The Property Appraisal and Valuation Equity (PAVE) Task Force recently released an Action Plan that outlines the historical role of racism in the valuation of residential property, examines the forms of bias that can impact property valuation, and describes affirmative steps federal agencies will take to advance equity in the appraisal process. In June 2021, President Biden announced the creation of the PAVE Task Force, an interagency task force comprised of thirteen federal agencies and offices tasked to “evaluate the causes, extent, and consequences of appraisal bias,” and create recommendations to tackle racial and ethnic bias in home valuations.
The PAVE Action Plan provides historical context for existing problems associated with inequitable property valuation and describes how discriminatory governmental policies have contributed to a gap in valuation between homes in communities of color and predominately white neighborhoods. The Action Plan details how undervalued appraisals harm both buyer and seller, potentially preventing prospective buyers from purchasing homes and resulting in a reduction of seller’s financial gains, which may in turn impact their ability to purchase their next home. Further, low appraisals can lead to persistent undervaluation in communities of color, as each lower purchase price becomes a potential comparable used by future appraisers.
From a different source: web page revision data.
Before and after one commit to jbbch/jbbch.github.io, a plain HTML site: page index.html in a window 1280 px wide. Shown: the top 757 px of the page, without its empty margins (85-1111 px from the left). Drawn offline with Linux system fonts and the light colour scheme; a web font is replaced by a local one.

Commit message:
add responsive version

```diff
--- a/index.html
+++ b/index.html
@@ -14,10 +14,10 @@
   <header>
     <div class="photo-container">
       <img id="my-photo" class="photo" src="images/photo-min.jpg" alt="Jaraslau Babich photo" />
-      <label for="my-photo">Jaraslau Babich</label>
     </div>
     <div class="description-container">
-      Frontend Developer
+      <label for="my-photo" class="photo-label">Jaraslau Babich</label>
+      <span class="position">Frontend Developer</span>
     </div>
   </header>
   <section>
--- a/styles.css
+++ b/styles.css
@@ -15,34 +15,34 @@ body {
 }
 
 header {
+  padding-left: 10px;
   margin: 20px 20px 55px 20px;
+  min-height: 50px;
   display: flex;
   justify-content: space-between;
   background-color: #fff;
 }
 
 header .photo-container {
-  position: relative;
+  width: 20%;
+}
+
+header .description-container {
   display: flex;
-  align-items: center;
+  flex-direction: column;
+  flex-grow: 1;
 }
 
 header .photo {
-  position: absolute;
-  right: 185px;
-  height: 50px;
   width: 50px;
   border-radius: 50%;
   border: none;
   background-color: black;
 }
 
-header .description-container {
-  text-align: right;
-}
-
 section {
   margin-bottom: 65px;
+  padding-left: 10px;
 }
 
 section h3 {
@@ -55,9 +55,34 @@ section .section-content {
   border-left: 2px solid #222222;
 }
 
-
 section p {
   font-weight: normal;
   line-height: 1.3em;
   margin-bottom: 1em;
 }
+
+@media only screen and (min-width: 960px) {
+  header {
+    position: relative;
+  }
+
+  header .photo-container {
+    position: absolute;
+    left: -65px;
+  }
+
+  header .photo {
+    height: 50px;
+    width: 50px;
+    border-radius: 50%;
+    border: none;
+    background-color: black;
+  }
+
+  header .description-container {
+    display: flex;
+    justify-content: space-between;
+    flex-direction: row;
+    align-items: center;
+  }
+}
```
The Action Plan goes on to outline a number of commitments the Task Force has agreed upon, including but not limited to: (i) addressing potential bias in the use of technology-based valuation tools through rulemaking; (ii) expanding regulatory agency examination procedures of mortgage lenders to include identification of patterns of appraisal bias; (iii) requiring appraisal anti-bias, fair housing, and fair lending training for all appraisers who conduct appraisals for federal programs; (iv) incorporating appraisal bias information into first-time homebuyer education courses; and (v) developing a data-sharing arrangement among all relevant government agencies and pursing joint strategies to make appraisal data more available and to better enable enforcement related to appraisal bias.
CFPB Director Rohit Chopra issued a statement reaffirming the importance of the PAVE Task Force, stating “[d]iscriminatory home valuations, whether computed by an algorithm or conducted in-person, undermine longstanding goals for fair housing and fair lending across our country.” Chopra further expressed that the CFPB will be “closely scrutinizing the work of The Appraisal Foundation, which wields enormous power to set standards and levy fees on the professional appraiser community,” and that the CFPB will be working with federal financial regulators to “implement a dormant authority in federal law to ensure algorithmic valuations are fair and accurate.”
The thirteen federal agencies and offices of the PAVE Task Force include the following: HUD; White House Domestic Policy Council; FFIEC Appraisal Subcommittee; Federal Reserve Board; CFPB; FDIC; FHFA; NCUA; OCC; Department of Agriculture; Department of Justice; Department of Labor; and the VA. WBK previously covered FHA updates to appraisal requirements to address discrimination here.